This March, I’m partnering with the Illinois ASCD to put on a first-of-its-kind student motivation summit. It’ll be a day of PD, led by me, on the best things I’ve learned in my classroom, my research, my travels, and my book-writing about student motivation in secondary schools. I hope you’ll consider attending, either in-person or […]
As far as impactful PD goes, there’s not much that can compete with sitting in on the practice of one of the colleagues in your own building. Once in a while, it’s helpful to identify some folks that you might like watching. You can do things like: (Fill in those blanks with an area of […]
Hey there, colleague! I hope this message finds you well and festive. I’ll be out of your inbox the next two weeks so as to help you do the good and wise work of a hard detach from all things school for a bit. I want to encourage you with full permission to forget that […]
I often say in my workshops that when you’re looking at the Rainbow of Why, the power is on the bottom. I think that in school we’re way too quick to tell students “when they’ll ever use this” (that’s utility on the graphic above) and we’re way too slow to paint a picture of how […]
“Teaching is successful only as it causes people to think for themselves. What the teacher thinks matters little; what she makes the child think matters much.“ – Alice Moore Hubbard (1909) Alice Hubbard lived a remarkable life. She was a colleague of ours and a multi-published author, as well as a vocal advocate for women’s […]
A bit ago in class I used a trick that I learned from one of our global colleagues at TASIS American International School in England just outside of London. (Below is a photo that some of us took together when my wife and I visited their school recently.) (The person I need to credit specifically […]
One instructional practice that my principal has focused on this year is bell-to-bell learning. Thankfully, he doesn’t define this militaristically — students at their desks grinding from start to finish.
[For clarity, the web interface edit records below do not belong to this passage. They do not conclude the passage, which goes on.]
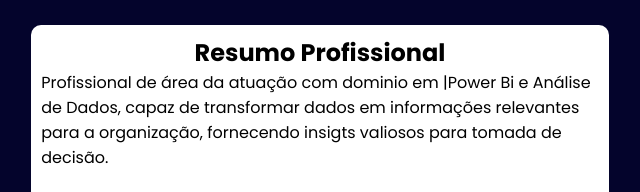
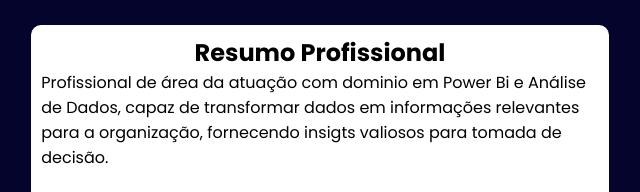
Before and after one commit to francisconeponuceno/portfolio, a plain HTML site: page carta.html in a window 1280 px wide. Shown: the part 125-317 px from the top of the page, 620-1260 px from the left. Drawn offline with nearby package versions, Linux system fonts and the light colour scheme.

Commit message:
atualizacao

```diff
--- a/carta.html
+++ b/carta.html
@@ -40,7 +40,7 @@
                     <div class="img-topo-site" id="carta">
                         <h2>Resumo Profissional</h2>
                         <p>
-                            Profissional de área da atuação com dominio em |Power Bi e Análise de Dados,
+                            Profissional de área da atuação com dominio em Power Bi e Análise de Dados,
                             capaz de transformar dados em informações relevantes para a organização,
                             fornecendo insigts valiosos para tomada de decisão.
                         </p>
```
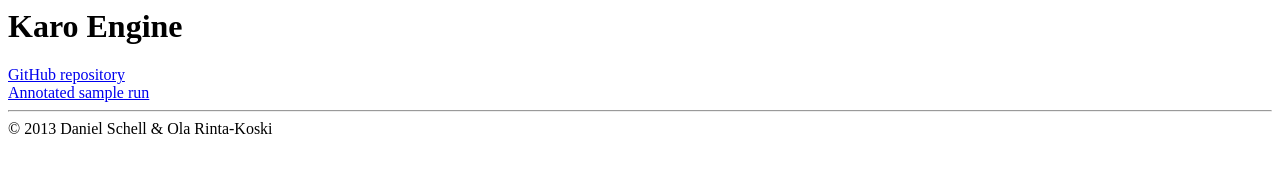
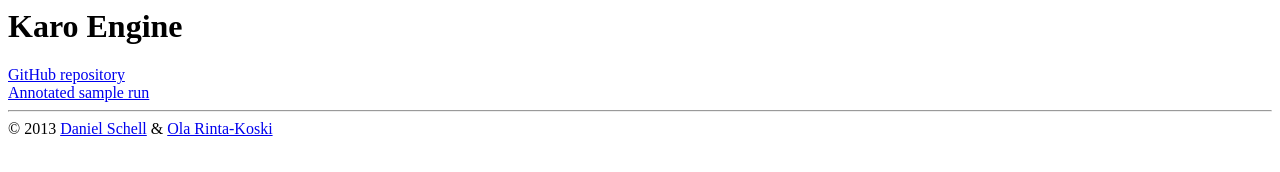
Before and after one commit to rockola/karo, a plain HTML site: page index.html in a window 1280 px wide. Drawn offline with Linux system fonts and the light colour scheme.

Commit message:
links to culprits

```diff
--- a/index.html
+++ b/index.html
@@ -7,6 +7,6 @@
 <a href="https://github.com/rockola/karo">GitHub repository</a><br>
 <a href="sample-run.html">Annotated sample run</a>
 <hr>
-&copy; 2013 Daniel Schell & Ola Rinta-Koski
+&copy; 2013 <a href="http://www.clicmusic.be/">Daniel Schell</a> &amp; <a href="http://ola.rinta-koski.net/">Ola Rinta-Koski</a>
 </body>
 </html>
```
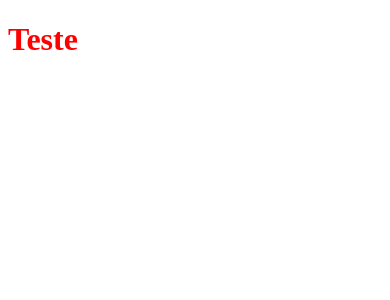
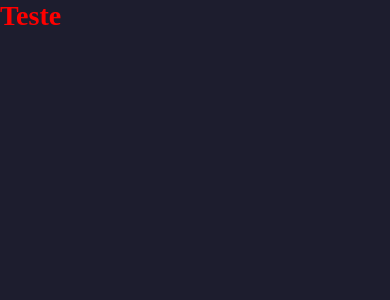
Before and after one commit to dezoliveira/frontend, a Next.js app: page / in a window 390 px wide. Shown: the top 300 px of the page. Built offline with nearby package versions, Linux system fonts and the light colour scheme.

Commit message:
feat: global styles e metadata

```diff
--- a/src/app/globals.scss
+++ b/src/app/globals.scss
@@ -0,0 +1,49 @@
+* {
+  margin: 0;
+  padding: 0;
+  box-sizing: border-box;
+  outline: 0;
+}
+
+:root {
+
+  --white: #fff;
+  --black: #000;
+
+  --dark-900: #101026;
+  --dark-700: #1d1d2e;
+
+  --gray-100: #8a8a8a;
+  --green-900: #3fffa3;
+  --red-900: #FF3f4b;
+
+}
+
+button {
+  cursor: pointer;
+}
+
+a {
+  color: inherit;
+  text-decoration: none;
+}
+
+body {
+  background: var(--dark-700);
+}
+
+body, input, textarea, select, button {
+  font: 400, 1rem sans-serif; // 16px
+}
+
+@media (max-width: 720px) {
+  html {
+    font-size: 87.5%; // 14px
+  }
+}
+
+@media (max-width: 1080px) {
+  html {
+    font-size: 87==93.75%; // 15px
+  }
+}
--- a/src/app/layout.tsx
+++ b/src/app/layout.tsx
@@ -13,8 +13,8 @@ const geistMono = Geist_Mono({
 });
 
 export const metadata: Metadata = {
-  title: "Create Next App",
-  description: "Generated by create next app",
+  title: "Pizzaria",
+  description: "A melhor pizzaria do Brasil",
 };
 
 export default function RootLayout({
```
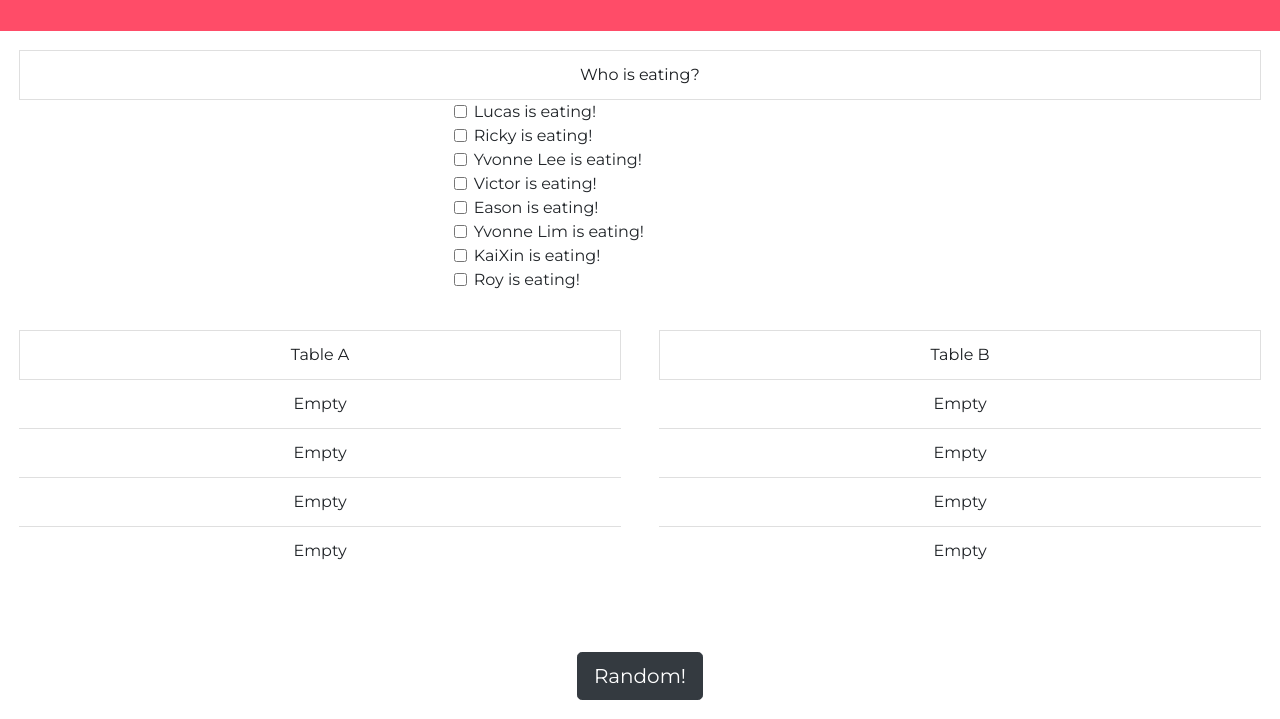
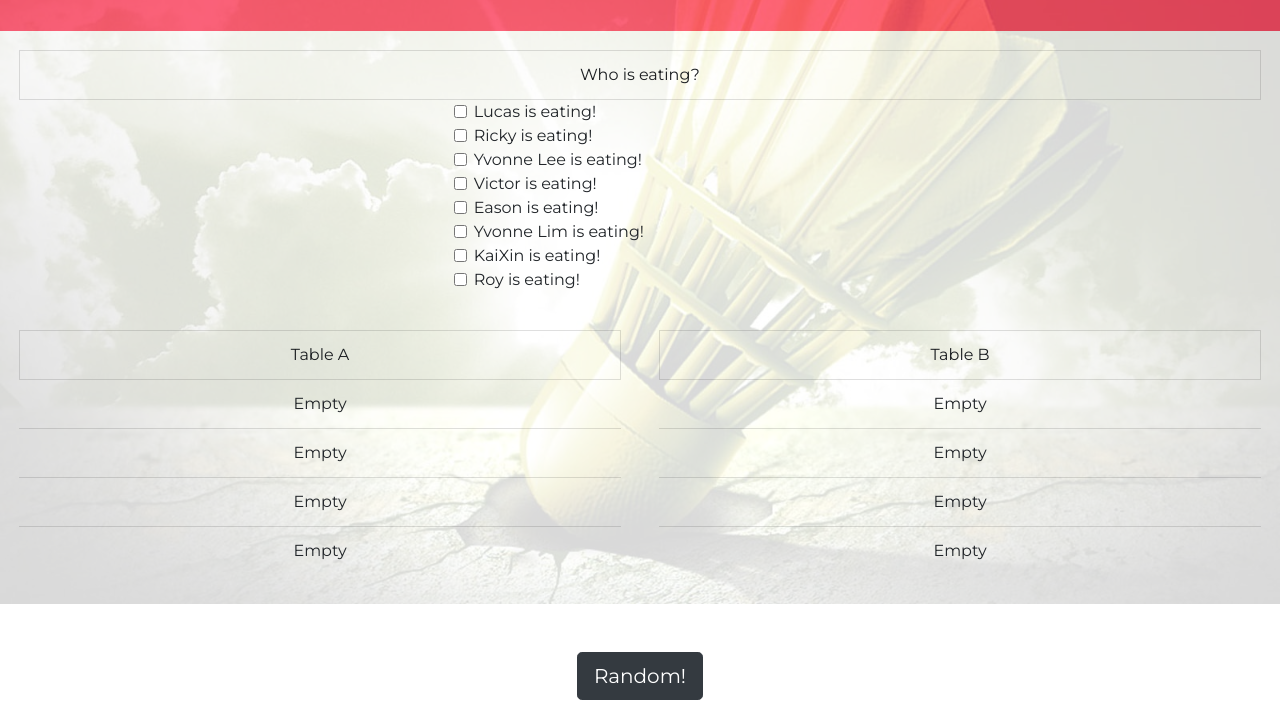
Before and after one commit to lucasho0629/Badminton-GOGOGO-V3, a plain HTML site: page table.html in a window 1280 px wide. Shown: the part 196-915 px from the top of the page. Drawn offline with nearby package versions, Linux system fonts and the light colour scheme.

```diff
--- a/table.html
+++ b/table.html
@@ -83,6 +83,11 @@
 			</div>
 		</section>
 		<section>
+			<img
+				class="background-images"
+				src="images/badminton-background.jpg"
+				alt=""
+			/>
 			<div class="container-fluid">
 				<div class="row">
 					<div class="feature-box col-lg whoisplaying">
```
Instead, he strikes what I call the gentle urgency balance, which I think is key for signaling Credibility to students. Urgent: on the one hand, […]